My favorite painters, the Singh Twins, talk about their commissioned works for Liverpool European Capital of Culture 08. The Singh twins recontextualize a traditional style of Indian Miniature painting with pop culture references to create something lovely and new.
From February-March 2007, the artists installed ‘Antarctic Village’ in Antarctica, travelling from Buenos Aires aboard the Hercules KC130 flight on an incredible journey. Taking place during the Austral summer, the ephemeral installation coincided with the last of the scientific expeditions before the winter months, before the ice mass becomes too thick to traverse. Aided by the logistical crew and scientists stationed at the Marambio Antarctic Base situated on the Seymour-Marambio Island, (64°14’S 56°37’W), Jorge Orta scouted the continent by helicopter, searching for different locations for the temporary encampment of their 50 dome-shaped dwellings. Antarctic Village is a symbol of the plight of those struggling to transverse borders and to gain the freedom of movement necessary to escape political and social conflict. Dotted along the ice, the tents formed a settlement reminiscent of the images of refugee camps we see so often reported about on our television screens and newspapers. Physically the installation Antarctic Village is emblematic of Ortas’ body of work, composed of what could be termed modular architecture and reflecting qualities of nomadic shelters and campsites.
The dwellings themselves are hand stitched together by a traditional tent maker with sections of flags from countries around the world, along with extensions of clothes and gloves, symbolising the multiplicity and diversity of people. Here the arm of face-less white-collar worker’s shirt hangs, there the sleeve of a children’s sweater.
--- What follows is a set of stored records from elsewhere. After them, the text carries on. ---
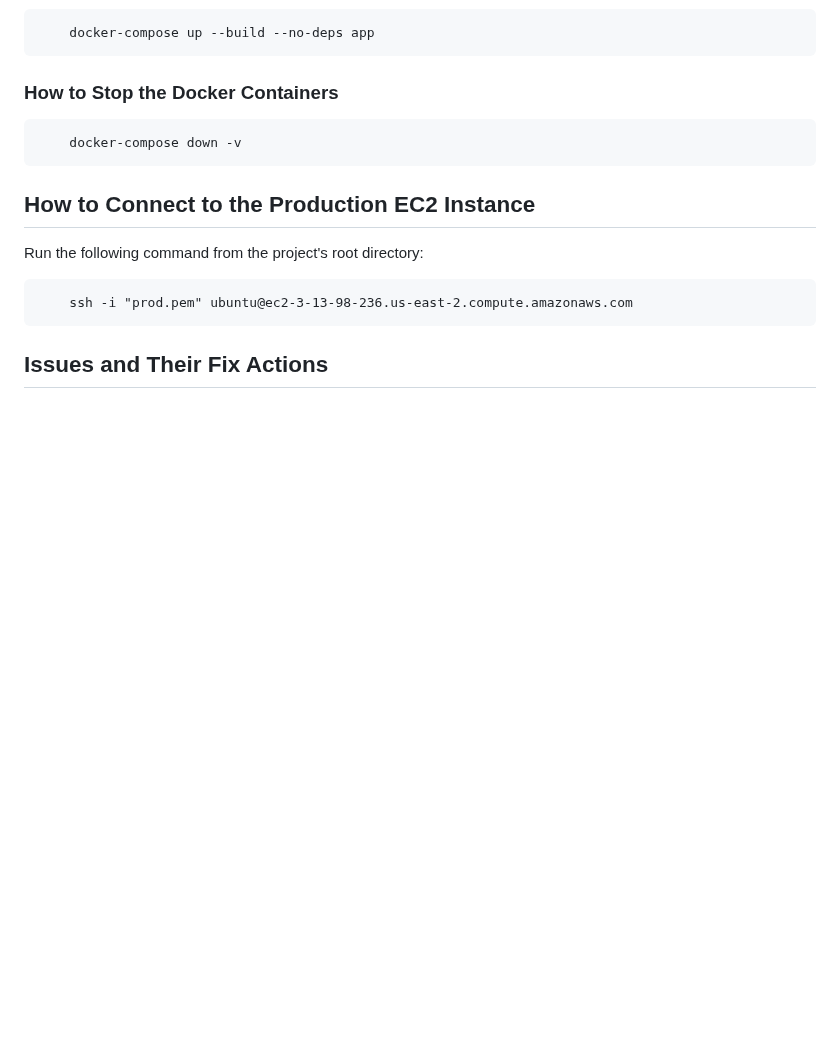
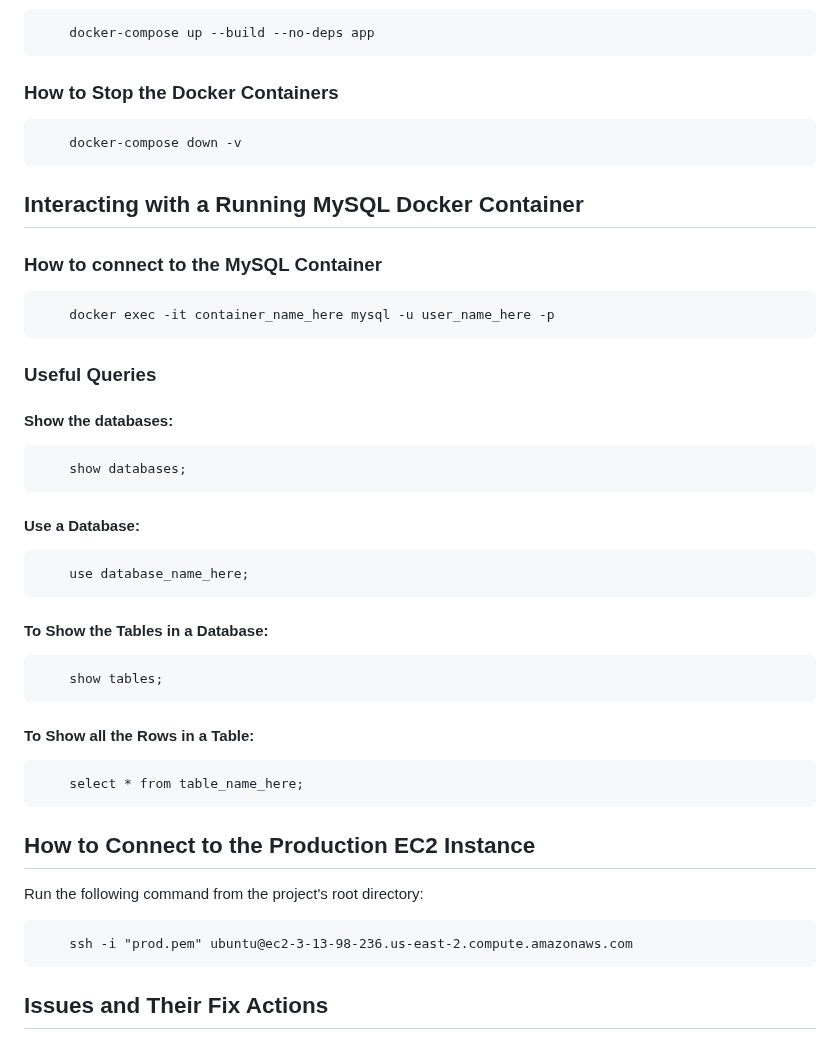
Before and after one commit to jwuebbl/flask, a Markdown page: README.md, the part around the change. Rendered like a GitHub page; blank space fills up the shorter version.

Commit message:
Updated the readme with useful MySQL queries

```diff
--- a/README.md
+++ b/README.md
@@ -101,6 +101,28 @@
 
 		docker-compose down -v
 
+## Interacting with a Running MySQL Docker Container
+### How to connect to the MySQL Container
+
+		docker exec -it container_name_here mysql -u user_name_here -p
+
+### Useful Queries
+#### Show the databases:
+
+		show databases;
+
+#### Use a Database:
+
+		use database_name_here;
+
+#### To Show the Tables in a Database:
+
+		show tables;
+
+#### To Show all the Rows in a Table:
+
+		select * from table_name_here;
+
 ## How to Connect to the Production EC2 Instance <a name="connectingToTheProdEc2Instance"></a>
 Run the following command from the project's root directory:
 
```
Together the flags and dissected clothes emblazoned with silkscreen motifs referencing the UN Declaration for Human Rights make for a physical embodiment of a ‘Global Village’.
Based out of England, Marc Kremers is a designer/net-artist who manages to incorporate the same sense of schizophrenic randomness apparent in his works to all facets of his internet persona. The website itself is a long scrolling photo-dump of projects (flash clips, audio files, etc) and more or less half-formed thoughts. Personally, I think his website is really clever, it transforms the monotonous text and image portfolio into something more resembling a museum and Marc, posited as the curator.
“La Chapelle des Calvairiennes, the field of sculpture that it will invest. A unique piece, which, as the exhibition title suggests, we will return to the job of carpenter. A full implementation of allusions, which will take an architectural form in which you will be prompted to enter and help both the framework that calls, but his work completely change the existing space. A glance over this formerly Bible Chapel resolutely shifted …”
So I’m in this VJ group called Collabo (Nice Combo, because the combos are oh-so-nice) and we’re going to be doing visuals for the whole night at the RERAX event tomorrow. Come check it out. An asinine flyer, for your reference below.
Pae White often uses graphics and decals in her works and she has produced a series of graphic treatments, unique to each vehicle, entitled ‘Rover Momentum’, using an interpretation of the dusks and dawns of the countries represented at the Fair. Her designs create a striking and dynamic ‘vehicle’ for the Fair as the vehicles move across London during the days of the exhibition.